__Stored records__.
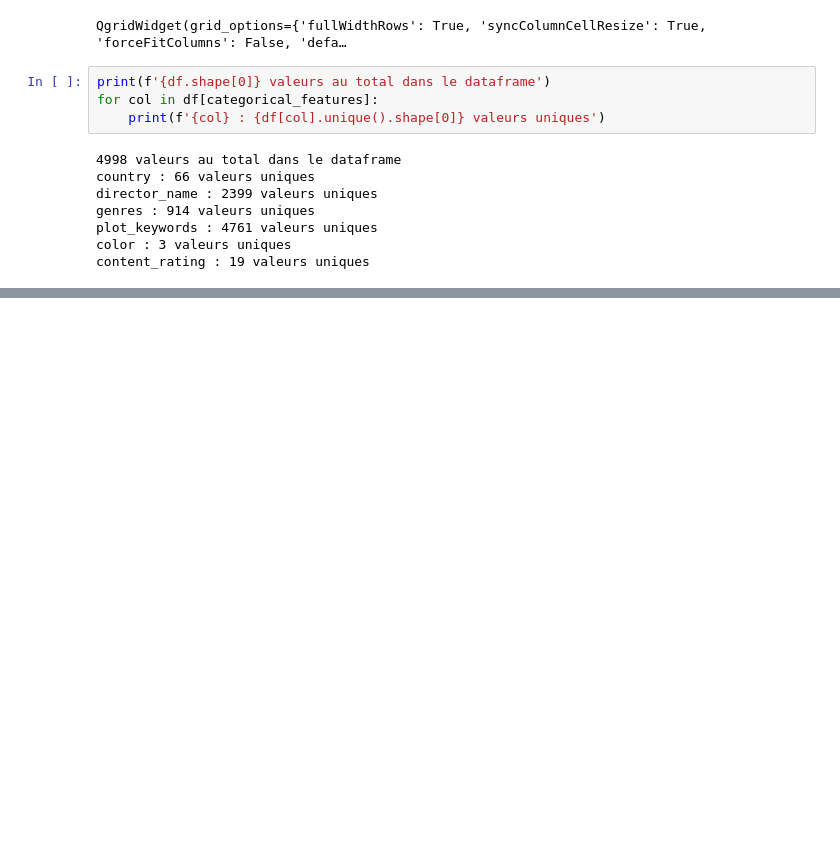
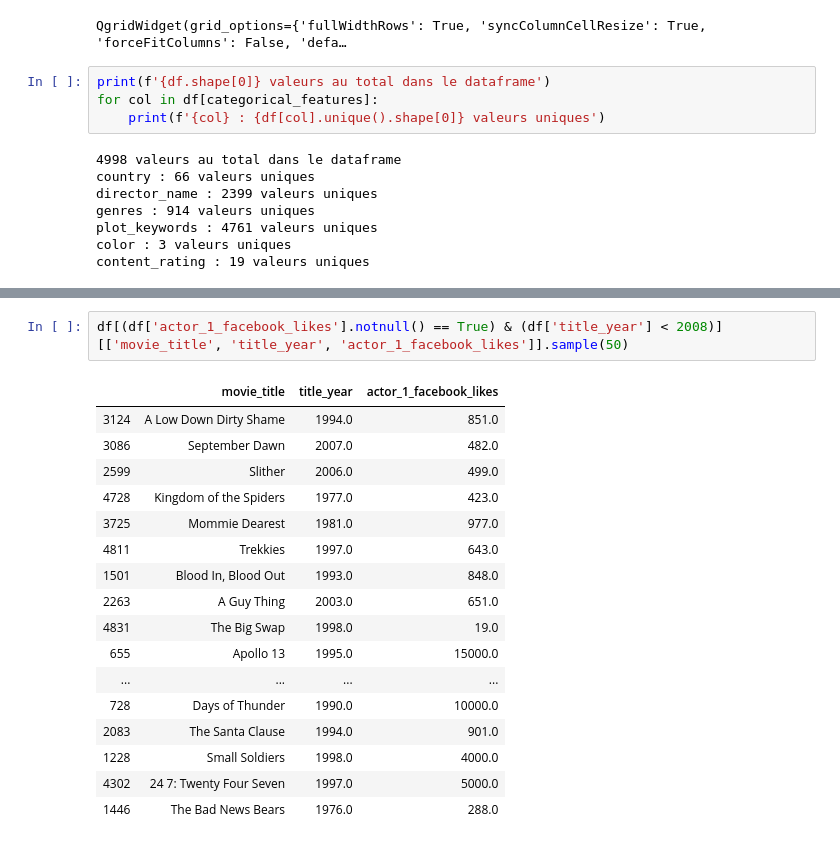
Before and after one commit to Severac/openclassrooms, a Jupyter notebook: PJ3/PJ3_dataexplore.ipynb, the cells around one changed output, grey strips where cells are left out. Drawn from its saved outputs; the diff is of its cells as text; blank space fills up the shorter version.

```diff
--- a/PJ3/PJ3_dataexplore.ipynb
+++ b/PJ3/PJ3_dataexplore.ipynb
@@ -603,0 +638,20 @@ content_rating : 19 valeurs uniques
+# %%
+df[(df['actor_1_facebook_likes'].notnull() == True) & (df['title_year'] < 2008)][['movie_title', 'title_year', 'actor_1_facebook_likes']].sample(50)
+# %% [output]
+|  | movie_title | title_year | actor_1_facebook_likes |
+| 3124 | A Low Down Dirty Shame | 1994.0 | 851.0 |
+| 3086 | September Dawn | 2007.0 | 482.0 |
+| 2599 | Slither | 2006.0 | 499.0 |
+| 4728 | Kingdom of the Spiders | 1977.0 | 423.0 |
+| 3725 | Mommie Dearest | 1981.0 | 977.0 |
+| 4811 | Trekkies | 1997.0 | 643.0 |
+| 1501 | Blood In, Blood Out | 1993.0 | 848.0 |
+| 2263 | A Guy Thing | 2003.0 | 651.0 |
+| 4831 | The Big Swap | 1998.0 | 19.0 |
+| 655 | Apollo 13 | 1995.0 | 15000.0 |
+| ... | ... | ... | ... |
+| 728 | Days of Thunder | 1990.0 | 10000.0 |
+| 2083 | The Santa Clause | 1994.0 | 901.0 |
+| 1228 | Small Soldiers | 1998.0 | 4000.0 |
+| 4302 | 24 7: Twenty Four Seven | 1997.0 | 5000.0 |
+| 1446 | The Bad News Bears | 1976.0 | 288.0 |
```
Also changed, not shown: parts of 8 cells of this notebook, 4 other files.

__Your task__.
Once the pictures are removed, return the entries exactly as they stand.

__Completed exercise__.
Before and after one commit to Severac/openclassrooms, a Jupyter notebook: PJ3/PJ3_dataexplore.ipynb, the cells around one changed output, grey strips where cells are left out. Drawn from its saved outputs; the diff is of its cells as text; blank space fills up the shorter version.

```diff
--- a/PJ3/PJ3_dataexplore.ipynb
+++ b/PJ3/PJ3_dataexplore.ipynb
@@ -603,0 +638,20 @@ content_rating : 19 valeurs uniques
+# %%
+df[(df['actor_1_facebook_likes'].notnull() == True) & (df['title_year'] < 2008)][['movie_title', 'title_year', 'actor_1_facebook_likes']].sample(50)
+# %% [output]
+|  | movie_title | title_year | actor_1_facebook_likes |
+| 3124 | A Low Down Dirty Shame | 1994.0 | 851.0 |
+| 3086 | September Dawn | 2007.0 | 482.0 |
+| 2599 | Slither | 2006.0 | 499.0 |
+| 4728 | Kingdom of the Spiders | 1977.0 | 423.0 |
+| 3725 | Mommie Dearest | 1981.0 | 977.0 |
+| 4811 | Trekkies | 1997.0 | 643.0 |
+| 1501 | Blood In, Blood Out | 1993.0 | 848.0 |
+| 2263 | A Guy Thing | 2003.0 | 651.0 |
+| 4831 | The Big Swap | 1998.0 | 19.0 |
+| 655 | Apollo 13 | 1995.0 | 15000.0 |
+| ... | ... | ... | ... |
+| 728 | Days of Thunder | 1990.0 | 10000.0 |
+| 2083 | The Santa Clause | 1994.0 | 901.0 |
+| 1228 | Small Soldiers | 1998.0 | 4000.0 |
+| 4302 | 24 7: Twenty Four Seven | 1997.0 | 5000.0 |
+| 1446 | The Bad News Bears | 1976.0 | 288.0 |
```
Also changed, not shown: parts of 8 cells of this notebook, 4 other files.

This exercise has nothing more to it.